Today little evidence of that first home of the brothers remains, but the story of their life at Rivo Torto is a precious part of our Franciscan chronicles because while there:

   1. the first true community was developed,
   2. the first primitive rule was approved and
   3. from there Francis began his life of preaching.

A great blessing came to the Order because of the eviction from Rivo Torto: the Benedictine Abbot from Mt Subasio, on becoming aware that the Little Poor Men had no place to sleep, gifted them with a tiny chapel named The Portiuncula nearby, together with the ground around it where oak trees grew. The brothers accepted the chapel gladly, built their huts around it and restored it with their own hands. So the Portiuncula and not Rivo Torto is the recognised birthplace of the Franciscan Order and that little chapel has been preserved till today under the dome of the great basilica of Saint Mary of the Angels … but that is another story.

Reference: Fortini, Arnaldo. Francis of Assisi, A translation of Nova Vita de San Francesco by Helen Moak. Crossroad NY, 1981

The church of Santa Maria of Rivotorto - Rivotorto Sanctuary

The church of Santa Maria of Rivotorto, famous as the "Sanctuary of Rivotorto", is located in the homonymous village, a few kilometres south of the city of Santa Maria degli Angeli.
The edifice, nowadays under the care of the Order of the "Frati Minori Conventuali" (Convent of the Minor Friars), was born with the aim of preserving the structures of the Sacred Tugurio, which is the place where San Francesco gathered together his followers before he obtained from the Order of the Benedictine Monks the ownership of the Porziuncola.
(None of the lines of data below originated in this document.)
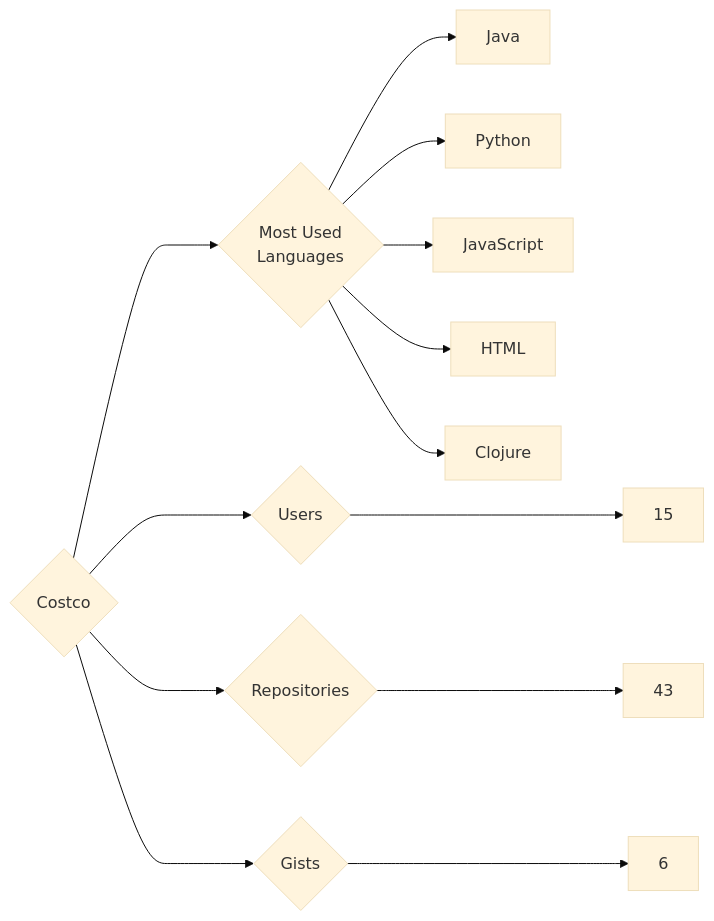
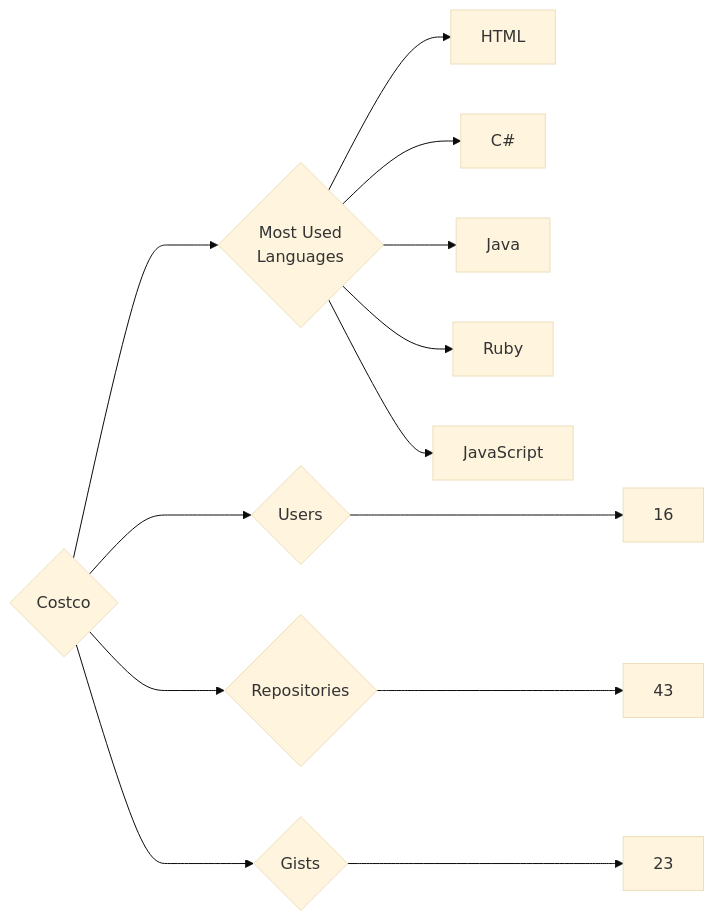
One commit to trickest/insiders changed the diagram in targets/Costco/README.md. Above: the diagram before and after it, drawn with Mermaid (base theme). The commit also changed 1084 other files, not shown here.

````diff
--- a/targets/Costco/README.md
+++ b/targets/Costco/README.md
@@ -3,13 +3,13 @@
 ```mermaid
 graph LR
 COMPANY_NAME{Costco}
-COMPANY_NAME ---> U{Users} ---> UN[15]
+COMPANY_NAME ---> U{Users} ---> UN[16]
 COMPANY_NAME ---> R{Repositories} ---> RN[43]
-COMPANY_NAME ---> G{Gists} ---> GN[6]
+COMPANY_NAME ---> G{Gists} ---> GN[23]
 COMPANY_NAME ---> ML{Most Used<br>Languages}
+ML --> HTML[HTML]
+ML --> C#[C#]
 ML --> Java[Java]
-ML --> Python[Python]
+ML --> Ruby[Ruby]
 ML --> JavaScript[JavaScript]
-ML --> HTML[HTML]
-ML --> Clojure[Clojure]
 ```
````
The actual building in neo gothic style, built after the earthquake of 1854 after Christ that destroyed the church dating from the 16th century, is made of three bays one can reach through three doors. The façade is decorated with the representation of the miracle that the story says happened in theses places: San Francesco, in fact, would have appeared on a carriage of fire that was flying above Rivotorto when in reality he was in Assisi waiting for an audience of the Bishop Guido II.
Inside, in addition to the suggestive view of the Tugurio, one can admire twelve paintings dating back to the 17th century, painted by Cesare Permei, representing some moments of the life of San Francesco during the period he spent in Rivotorto.
Since 1849, the Franciscan Church of Rivo Torto  has been a Parish Church of the Diocese of Assisi. The Brothers have a presence here that is much appreciated by the population and they co-ordinate numerous pastoral activities. But that was not always the case.
The first companions of Francis relate their memories of those first months when the Brothers, although announcing peace, reaped many harassments. To these very difficult experiences of the beginning, Francis encouraged his Brothers to respond in an evangelical manner. Some concrete and moving examples are still relevant today.